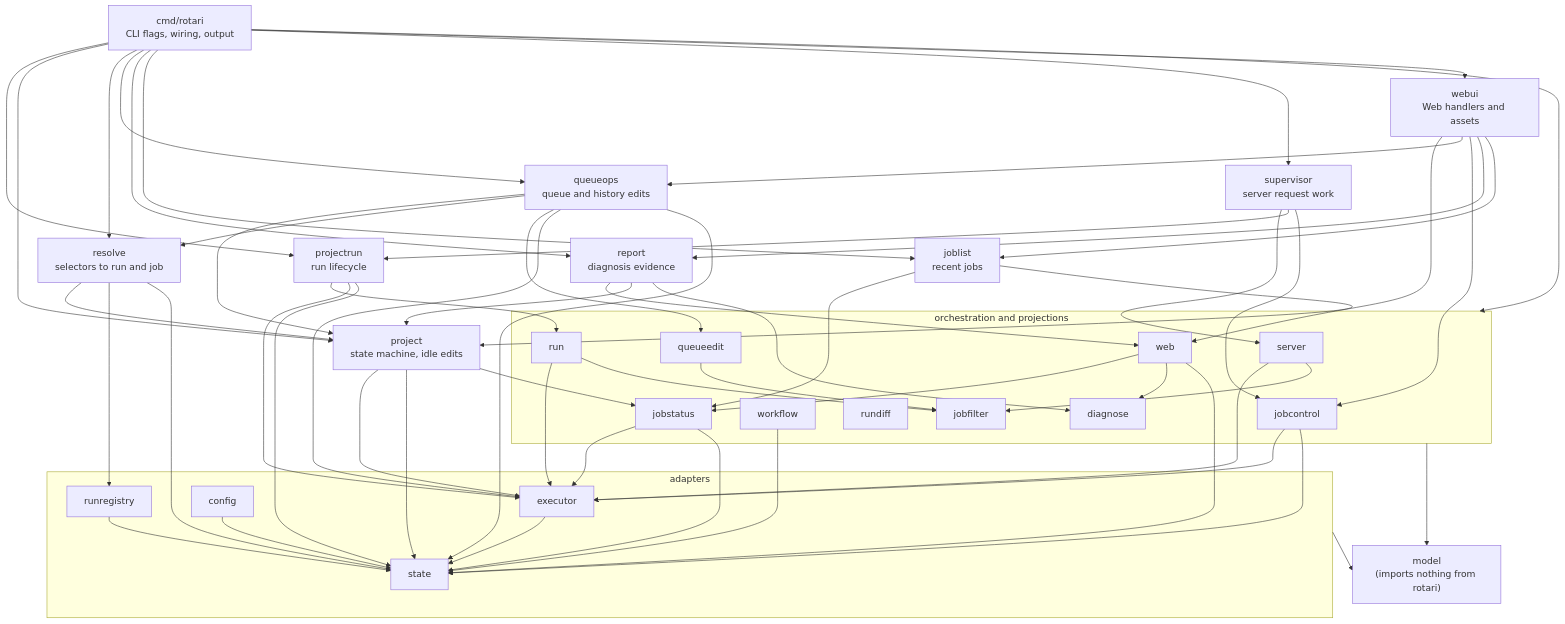
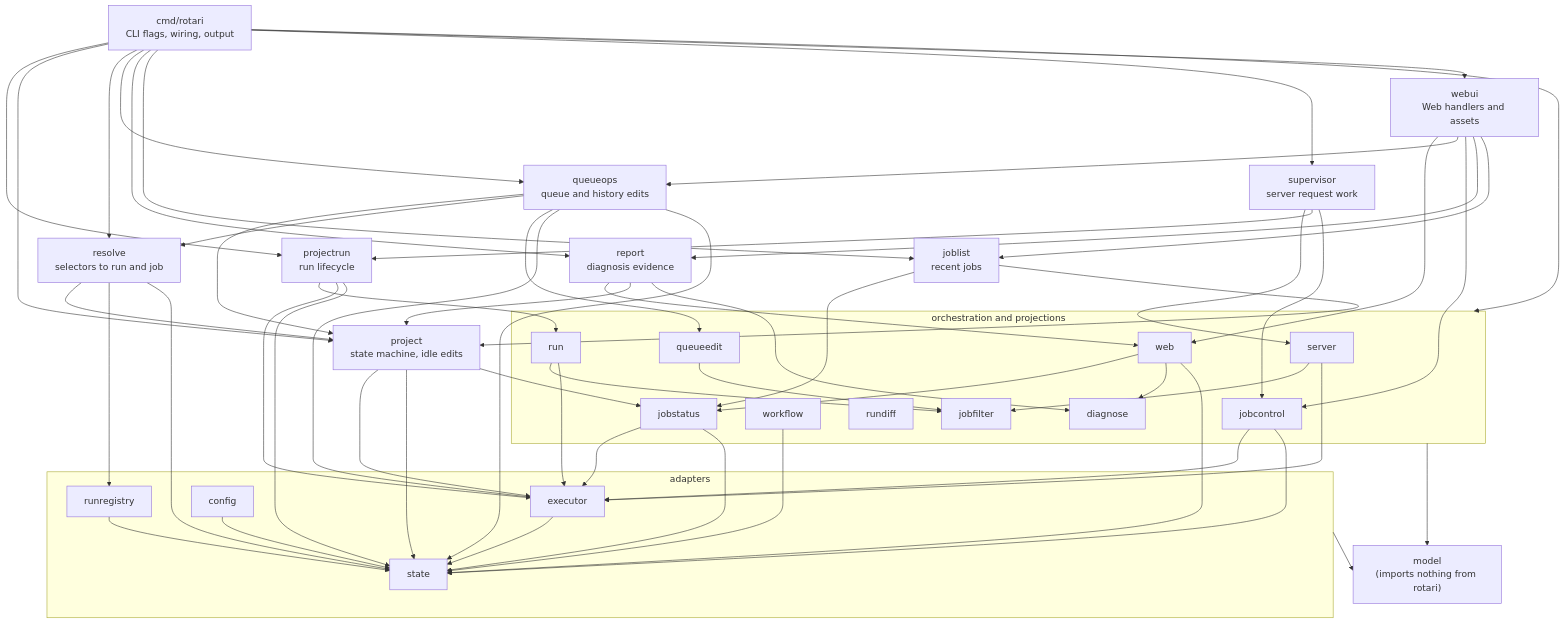
One commit to kamo-naoyuki/rotari changed the second of 2 diagrams in docs/ARCHITECTURE.md. Above: the diagram before and after it, drawn with Mermaid. The commit also changed other lines of this file and 38 other files, not shown here.

```diff
--- a/docs/ARCHITECTURE.md
+++ b/docs/ARCHITECTURE.md
@@ -117,7 +118,7 @@
     queueedit
     rundiff
     diagnose
-    jobfilter
+      jobfilter
   end
   subgraph l1["adapters"]
     executor
@@ -160,15 +161,15 @@
   project --> jobstatus
   project --> executor
   project --> state
+   run --> jobfilter
+   queueedit --> jobfilter
+   server --> jobfilter
   cmd --> l2
   projectrun --> run
   projectrun --> executor
   projectrun --> state
   server --> executor
   run --> executor
-  run --> jobfilter
-  queueedit --> jobfilter
-  server --> jobfilter
   jobcontrol --> executor
   jobcontrol --> state
   web --> jobstatus
```
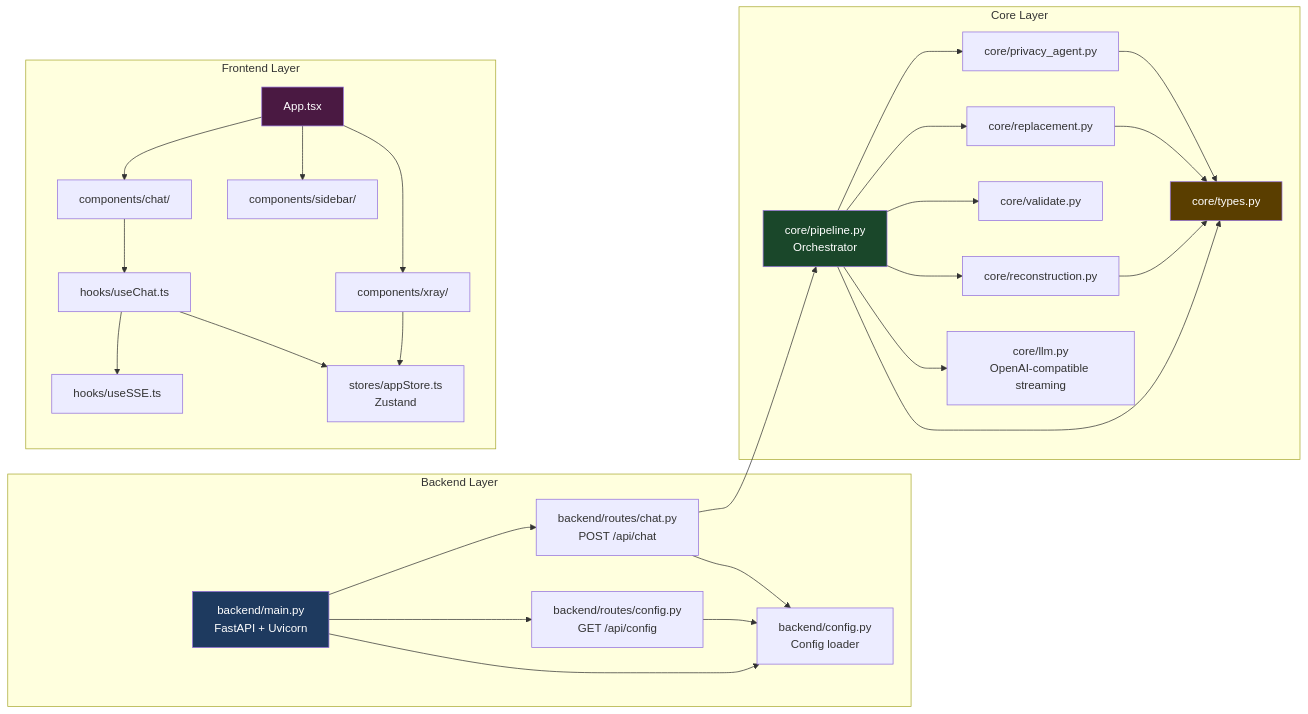
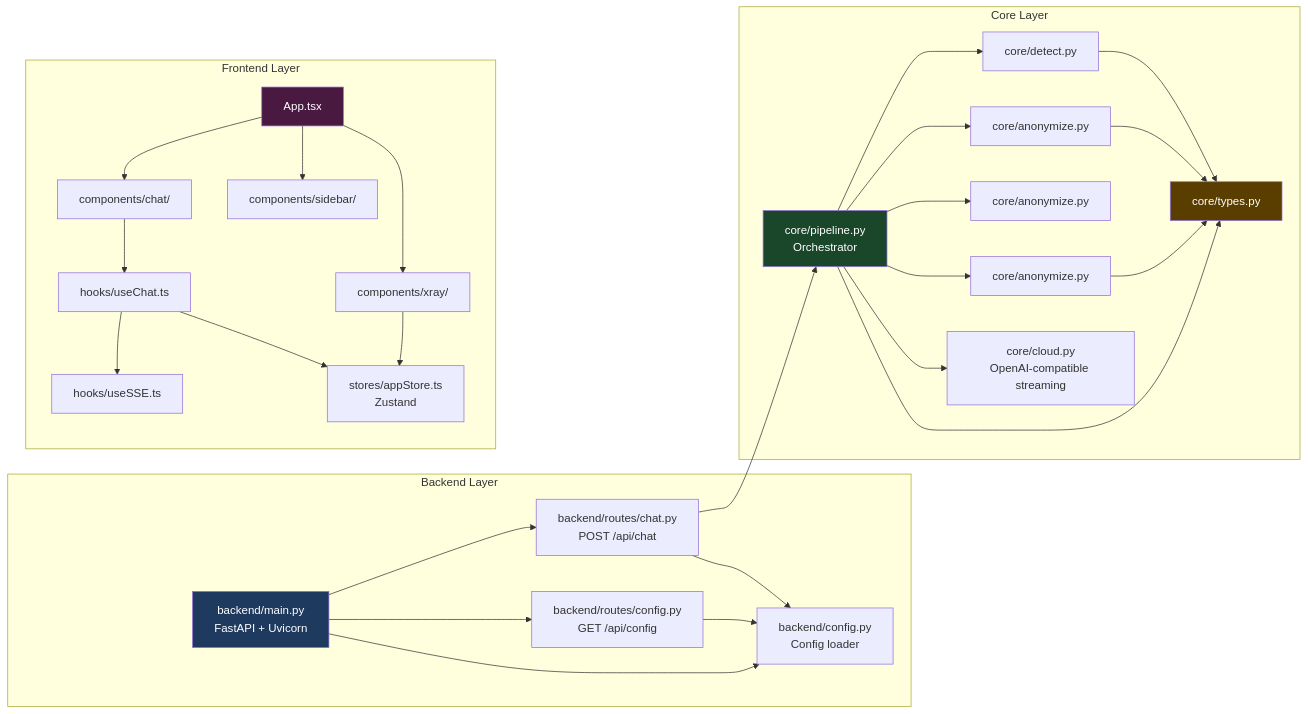
One commit to itzrnvr/CloakChat changed the sixth of 6 diagrams in diagrams.md. Above: the diagram before and after it, drawn with Mermaid. The commit also changed other lines of this file and 3 other files, not shown here.

````diff
--- a/diagrams.md
+++ b/diagrams.md
@@ -290,59 +290,59 @@
 ```mermaid
 graph LR
     subgraph "Backend Layer"
         main["backend/main.py\nFastAPI + Uvicorn"]
         cfg["backend/config.py\nConfig loader"]
         chat["backend/routes/chat.py\nPOST /api/chat"]
         configRoute["backend/routes/config.py\nGET /api/config"]
     end
 
     subgraph "Core Layer"
         pipeline["core/pipeline.py\nOrchestrator"]
-        detection["core/privacy_agent.py"]
-        replacement["core/replacement.py"]
-        validate["core/validate.py"]
-        reconstruction["core/reconstruction.py"]
-        llm["core/llm.py\nOpenAI-compatible streaming"]
+        detection["core/detect.py"]
+        replacement["core/anonymize.py"]
+        validate["core/anonymize.py"]
+        reconstruction["core/anonymize.py"]
+        llm["core/cloud.py\nOpenAI-compatible streaming"]
         types["core/types.py"]
     end
 
     subgraph "Frontend Layer"
         App["App.tsx"]
         ChatComp["components/chat/"]
         XRayComp["components/xray/"]
         Sidebar["components/sidebar/"]
         useChat["hooks/useChat.ts"]
         useSSE["hooks/useSSE.ts"]
         appStore["stores/appStore.ts\nZustand"]
     end
 
     main --> chat
     main --> configRoute
     main --> cfg
     chat --> pipeline
     chat --> cfg
     configRoute --> cfg
 
     pipeline --> detection
     pipeline --> replacement
     pipeline --> validate
     pipeline --> reconstruction
     pipeline --> llm
     detection --> types
     replacement --> types
     reconstruction --> types
     pipeline --> types
 
     App --> ChatComp
     App --> XRayComp
     App --> Sidebar
     ChatComp --> useChat
     useChat --> useSSE
     useChat --> appStore
     XRayComp --> appStore
 
     style main fill:#1e3a5f,color:white
     style pipeline fill:#1a472a,color:white
     style App fill:#4a1942,color:white
     style types fill:#5a3e00,color:white
 ```
````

===============

Exercise — Within the material above, report how many lines carry the word "types", and nothing else.

Response — 6